Cicilline win hinges on Obama, Whitehouse, Clinton, KennedyNovember 2nd, 2012 at 4:56 pm by Ted Nesi under Nesi's Notes, On the Main Site
If David Cicilline were running right now in a midterm election, with its typically smaller and more conservative electorate, he’d probably be toast. Luckily for him, this is a presidential year – and he’s still the Democrat in a heavily Democratic congressional district.
In 2010, Cicilline won 81,269 votes out of 160,569. Two years earlier, with Barack Obama topping the ticket, Cicilline’s predecessor Patrick Kennedy won 145,254 votes – out of 211,702. And that was before redistricting made the 1st District even more friendly to Democrats.

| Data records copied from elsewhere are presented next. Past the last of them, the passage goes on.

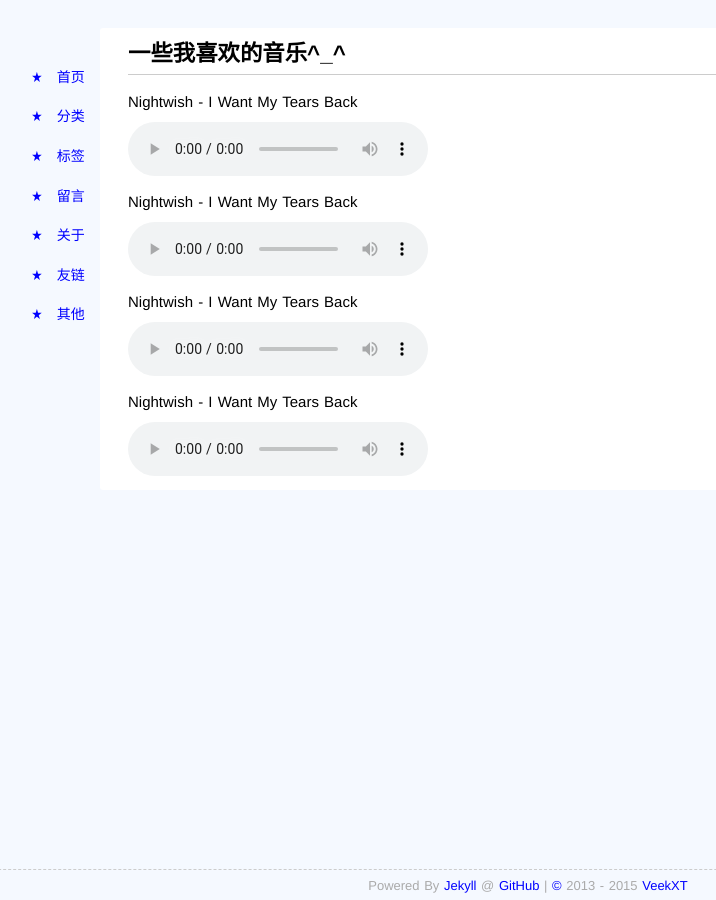
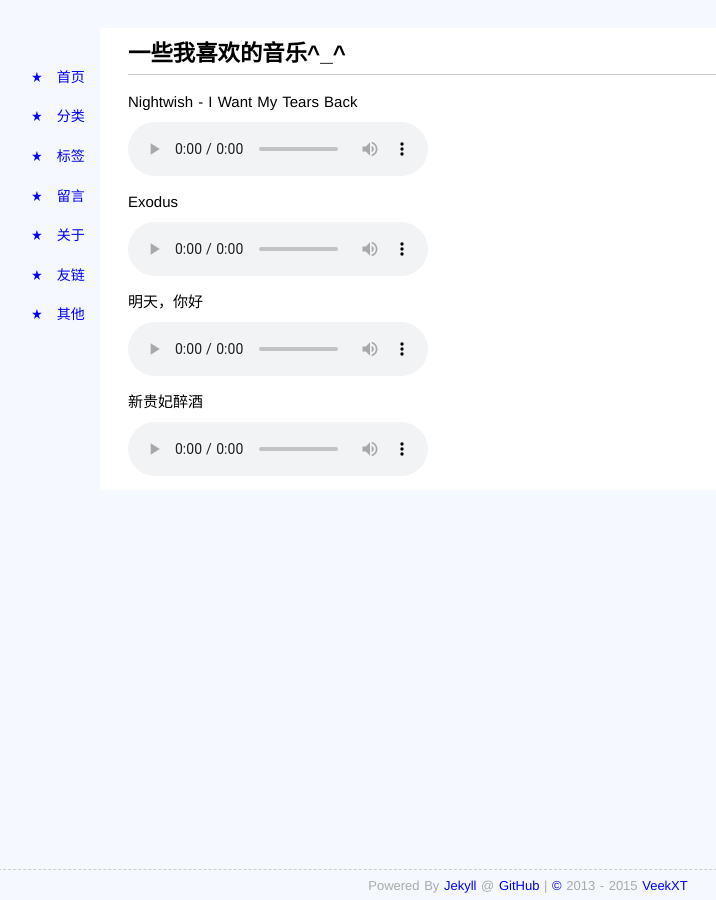
Before and after one commit to veekxt/one-point.github.io, a Jekyll site: the page built from other/music.md, in a window 1280 px wide. Shown: the whole page, without its empty margins (112-828 px from the left). Built offline with Jekyll 4.4.1, drawn with Linux system fonts in a browser that asks for light colours; comment, search, counter and statistics services are not loaded.

Commit message:
change post

```diff
--- a/other/music.md
+++ b/other/music.md
@@ -5,13 +5,17 @@ comments: yes
 ---
 
 Nightwish - I Want My Tears Back
+
 <audio src="http://7xj4v0.com1.z0.glb.clouddn.com/Nightwish%20-%20I%20Want%20My%20Tears%20Back.mp3" controls="controls" ></audio>
 
-Nightwish - I Want My Tears Back
-<audio src="http://7xj4v0.com1.z0.glb.clouddn.com/Nightwish%20-%20I%20Want%20My%20Tears%20Back.mp3" controls="controls" ></audio>
+Exodus
 
-Nightwish - I Want My Tears Back
-<audio src="http://7xj4v0.com1.z0.glb.clouddn.com/Nightwish%20-%20I%20Want%20My%20Tears%20Back.mp3" controls="controls" ></audio>
+<audio src="http://7xj4v0.com1.z0.glb.clouddn.com/马克西姆.姆尔维察%20-%20Exodus.mp3" controls="controls" ></audio>
 
-Nightwish - I Want My Tears Back
-<audio src="http://7xj4v0.com1.z0.glb.clouddn.com/Nightwish%20-%20I%20Want%20My%20Tears%20Back.mp3" controls="controls" ></audio>
+明天，你好
+
+<audio src="http://7xj4v0.com1.z0.glb.clouddn.com/牛奶咖啡%20-%20明天，你好.mp3" controls="controls" ></audio>
+
+新贵妃醉酒
+
+<audio src="http://7xj4v0.com1.z0.glb.clouddn.com/李玉刚%20-%20新贵妃醉酒.mp3" controls="controls" ></audio>
```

The 1st District electorate of 2008 was 32% bigger than the 2010 electorate, and the Democratic vote total of 2008 was 79% higher. Everybody expects Cicilline to do worse than Kennedy did – but how much worse?
A Republican hasn’t won a U.S. House seat in Rhode Island in a presidential year since Ron Machtley in 1992, and he was the incumbent. An argument in Doherty’s favor is that Machtley won as a challenger in 1988 even as Rhode Island backed Michael Dukakis for president; on the other hand, that was 24 long years ago and Machtley was part of a winning ticket (John Chafee won re-election, too).

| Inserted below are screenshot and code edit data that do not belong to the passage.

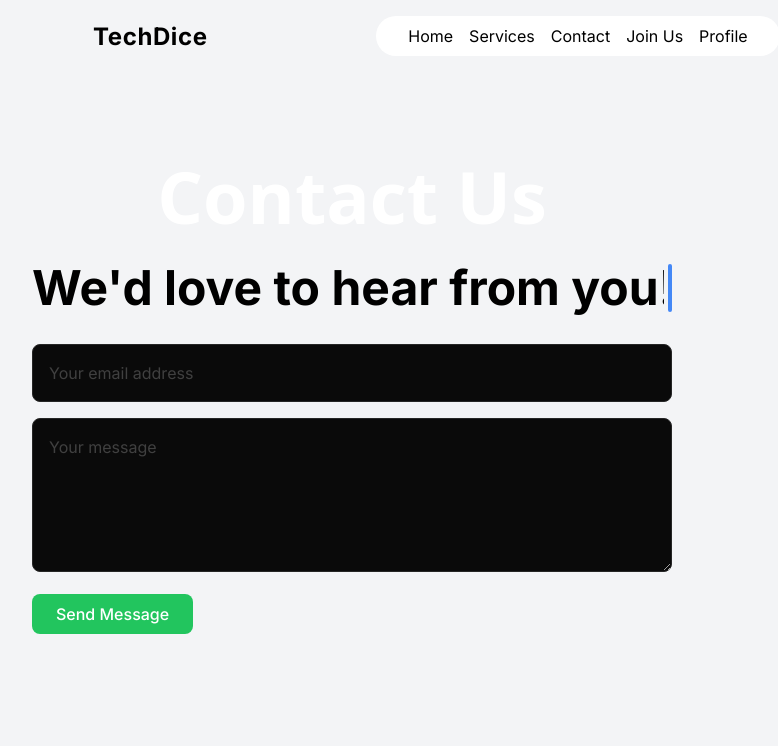
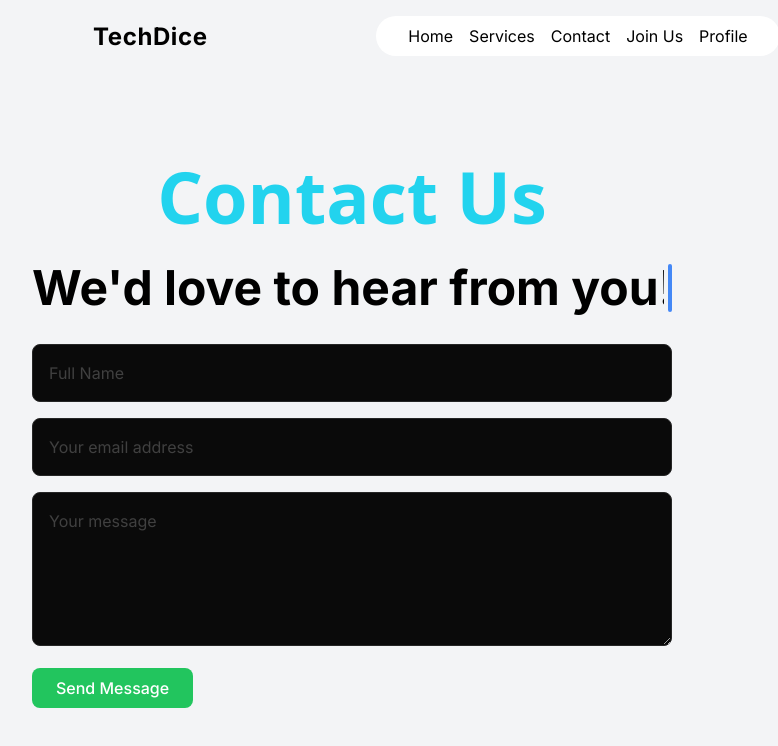
Before and after one commit to ananyajain10/naxrApp, a Next.js app: page /contact in a window 1280 px wide. Shown: the top 746 px of the page, without its empty margins (288-1066 px from the left). Built offline with nearby package versions, Linux system fonts and the light colour scheme.

Commit message:
modify feedback page to have name input and modify UI

```diff
--- a/src/app/contact/page.tsx
+++ b/src/app/contact/page.tsx
@@ -1,6 +1,7 @@
 "use client";
 import { TypewriterEffectSmooth } from "@/components/ui/typewriter-effect";
-
+import { ToastContainer, toast } from 'react-toastify';
+import 'react-toastify/dist/ReactToastify.css';
 import React, { FormEvent, useState } from 'react';
 
 const words = [
@@ -27,24 +28,27 @@ const words = [
 
 
 function ContactUs() {
-  const [email, setEmail] = useState('');
-  const [message, setMessage] = useState('');
+  const [feedBack, setFeedBack] = useState({
+    name: '',
+    email: '',
+    message: ''
+  });
+
 
   const handleSubmit = (event: FormEvent<HTMLFormElement>) => {
     event.preventDefault();
-    setEmail('');
-    setMessage('');
+    toast.success(`FeedBack Submitted Successfully`);
     alert('Message sent! THANK YOU!');
-    console.log('Submitted:', { email, message });
+    console.log('Submitted:', feedBack);
   };
 
   return (
     <div className="min-h-screen bg-gray-100 dark:bg-blue-950 py-12 pt-36 relative">
-
+        <ToastContainer />
       <div className="max-w-2xl mx-auto p-4 relative z-10">
 
         {/* Add relative and z-10 to bring content to the front */}
-        <h1 className="text-lg md:text-7xl text-center font-sans font-bold mb-8 text-white">
+        <h1 className="text-lg md:text-7xl text-center font-sans font-bold mb-8 text-cyan-400">
           Contact Us
         </h1>
 
@@ -52,18 +56,26 @@ function ContactUs() {
 
         <form onSubmit={handleSubmit} className="space-y-4 mt-4">
           <input
+            type="name"
+            value={feedBack.name}
+            onChange={(e) => setFeedBack({...feedBack, name: e.target.value})}
+            placeholder="Full Name"
+            className="rounded-lg border border-neutral-800 focus:ring-2 focus:ring-teal-500 w-full p-4 bg-neutral-950 placeholder:text-neutral-700 text-red-100"
+            required
+          />
+          <input
             type="email"
-            value={email}
-            onChange={(e) => setEmail(e.target.value)}
+            value={feedBack.email}
+            onChange={(e) => setFeedBack({...feedBack, email: e.target.value})}
             placeholder="Your email address"
-            className="rounded-lg border border-neutral-800 focus:ring-2 focus:ring-teal-500 w-full p-4 bg-neutral-950 placeholder:text-neutral-700"
+            className="rounded-lg border border-neutral-800 focus:ring-2 focus:ring-teal-500 w-full p-4 bg-neutral-950 placeholder:text-neutral-700 text-red-100"
             required
           />
           <textarea
-            value={message}
-            onChange={(e) => setMessage(e.target.value)}
+            value={feedBack.message}
+            onChange={(e) => setFeedBack({...feedBack, message: e.target.value})}
             placeholder="Your message"
-            className="rounded-lg border border-neutral-800 focus:ring-2 focus:ring-teal-500 w-full p-4 bg-neutral-950 placeholder:text-neutral-700"
+            className="rounded-lg border border-neutral-800 focus:ring-2 focus:ring-teal-500 w-full p-4 bg-neutral-950 placeholder:text-neutral-700 text-red-100"
             rows={5}
             required
           ></textarea>
```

This year there’s also the David Vogel factor. Vogel, a relatively obscure independent, took 6% of the vote in this week’s WPRI 12 poll. It’s unlikely all those voters would be backing Brendan Doherty if Vogel wasn’t on the ballot, but it’s likely that at least some of them would have – perhaps enough to push Doherty into the lead. (He trailed 43% to 42%.) Thus Vogel may siphon off some of the anti-Cicilline vote that Doherty needs.
It’s true that 8% of voters are still undecided, more than enough to give Doherty a comfortable victory if they all swung to him. And the so-called “incumbent rule,” which says undecideds mostly break for the challenger, implies those voters will wind up backing Doherty. But as it turns out, the incumbent rule isn’t really borne out by the evidence from recent elections.

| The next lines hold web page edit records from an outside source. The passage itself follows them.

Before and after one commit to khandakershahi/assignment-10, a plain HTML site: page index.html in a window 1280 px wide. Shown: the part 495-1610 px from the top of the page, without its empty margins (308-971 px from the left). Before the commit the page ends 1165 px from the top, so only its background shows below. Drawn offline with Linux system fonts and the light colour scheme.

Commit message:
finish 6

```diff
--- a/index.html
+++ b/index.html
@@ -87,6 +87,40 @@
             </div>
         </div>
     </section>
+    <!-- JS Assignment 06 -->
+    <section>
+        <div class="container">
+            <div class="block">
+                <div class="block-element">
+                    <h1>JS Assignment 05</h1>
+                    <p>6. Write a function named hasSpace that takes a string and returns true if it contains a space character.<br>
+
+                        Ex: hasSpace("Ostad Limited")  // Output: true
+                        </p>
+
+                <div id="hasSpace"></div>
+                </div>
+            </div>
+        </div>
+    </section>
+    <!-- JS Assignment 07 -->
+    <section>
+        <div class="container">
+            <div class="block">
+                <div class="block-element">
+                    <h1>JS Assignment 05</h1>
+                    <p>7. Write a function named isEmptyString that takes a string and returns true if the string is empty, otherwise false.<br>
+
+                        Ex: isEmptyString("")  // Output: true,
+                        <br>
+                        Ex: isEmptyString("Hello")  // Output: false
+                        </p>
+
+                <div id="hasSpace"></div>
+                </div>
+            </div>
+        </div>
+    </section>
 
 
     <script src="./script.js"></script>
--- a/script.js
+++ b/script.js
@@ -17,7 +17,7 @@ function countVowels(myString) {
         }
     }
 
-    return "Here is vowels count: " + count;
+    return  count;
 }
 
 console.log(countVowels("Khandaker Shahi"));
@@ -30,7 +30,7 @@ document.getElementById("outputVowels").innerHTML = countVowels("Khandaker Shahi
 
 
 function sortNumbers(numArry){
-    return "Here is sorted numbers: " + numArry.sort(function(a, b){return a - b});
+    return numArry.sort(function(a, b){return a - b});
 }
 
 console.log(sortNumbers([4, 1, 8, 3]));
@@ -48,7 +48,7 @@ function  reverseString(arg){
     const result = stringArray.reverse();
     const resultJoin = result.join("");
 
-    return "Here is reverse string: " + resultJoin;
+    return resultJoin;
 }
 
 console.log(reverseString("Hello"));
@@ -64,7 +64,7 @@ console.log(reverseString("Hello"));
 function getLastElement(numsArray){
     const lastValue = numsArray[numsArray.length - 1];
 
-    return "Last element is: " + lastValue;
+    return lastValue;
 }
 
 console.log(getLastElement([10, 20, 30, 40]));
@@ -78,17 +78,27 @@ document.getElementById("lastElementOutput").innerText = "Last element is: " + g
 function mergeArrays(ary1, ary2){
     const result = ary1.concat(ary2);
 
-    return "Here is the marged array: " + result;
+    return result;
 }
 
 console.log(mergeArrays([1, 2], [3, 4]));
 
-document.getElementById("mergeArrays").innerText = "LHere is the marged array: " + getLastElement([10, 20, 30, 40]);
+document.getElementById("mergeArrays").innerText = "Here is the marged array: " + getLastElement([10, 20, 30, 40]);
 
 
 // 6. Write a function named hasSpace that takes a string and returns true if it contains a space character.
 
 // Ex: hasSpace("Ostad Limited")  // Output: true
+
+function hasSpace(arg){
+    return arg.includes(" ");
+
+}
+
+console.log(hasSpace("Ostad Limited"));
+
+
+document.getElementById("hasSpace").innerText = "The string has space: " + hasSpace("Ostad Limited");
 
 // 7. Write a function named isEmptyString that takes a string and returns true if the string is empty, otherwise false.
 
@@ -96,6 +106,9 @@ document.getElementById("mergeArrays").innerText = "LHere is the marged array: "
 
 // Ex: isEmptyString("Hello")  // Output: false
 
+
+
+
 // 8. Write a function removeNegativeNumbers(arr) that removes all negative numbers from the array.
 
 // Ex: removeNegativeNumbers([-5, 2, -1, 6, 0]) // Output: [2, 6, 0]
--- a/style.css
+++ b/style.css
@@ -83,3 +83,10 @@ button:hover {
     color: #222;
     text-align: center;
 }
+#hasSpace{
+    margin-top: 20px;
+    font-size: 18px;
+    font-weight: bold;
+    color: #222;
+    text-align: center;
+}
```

Cicilline doesn’t need to win big; he just needs to win. And he’ll get help on that front from the broader Democratic Party get-out-the-vote operation that also includes U.S. Sen. Sheldon Whitehouse’s re-election campaign, as well as Obama’s gravitational pull on sporadic voters. Doherty is mostly a man alone, already outperforming the top of the GOP ticket (Romney and Hinckley) by about 10 percentage points.
There’s also the final media blitz. Cicilline has a radio spot running in heavy rotation with Bill Clinton endorsing him, and as the old saying says, “Rhode Island is Clinton country.” Cicilline’s team is pleased with their final TV ads and thinks the NRCC’s brutal attack could actually backfire. They’ve got Patrick Kennedy coming to campaign this weekend, which means earned media and extra buzz at events.
None of this means Doherty is destined to lose on Tuesday; both sides know this race is tight. It’s just a reminder of what strong headwinds Doherty faces – and what an accomplishment it will be if he wins.
• Related: Photo: Top Dems rally around Cicilline at Slater Mill photo op (Nov. 1)
An earlier version of this article incorrectly said no Republican has won federal office in a presidential year since 1994; Lincoln Chafee did so in 2000.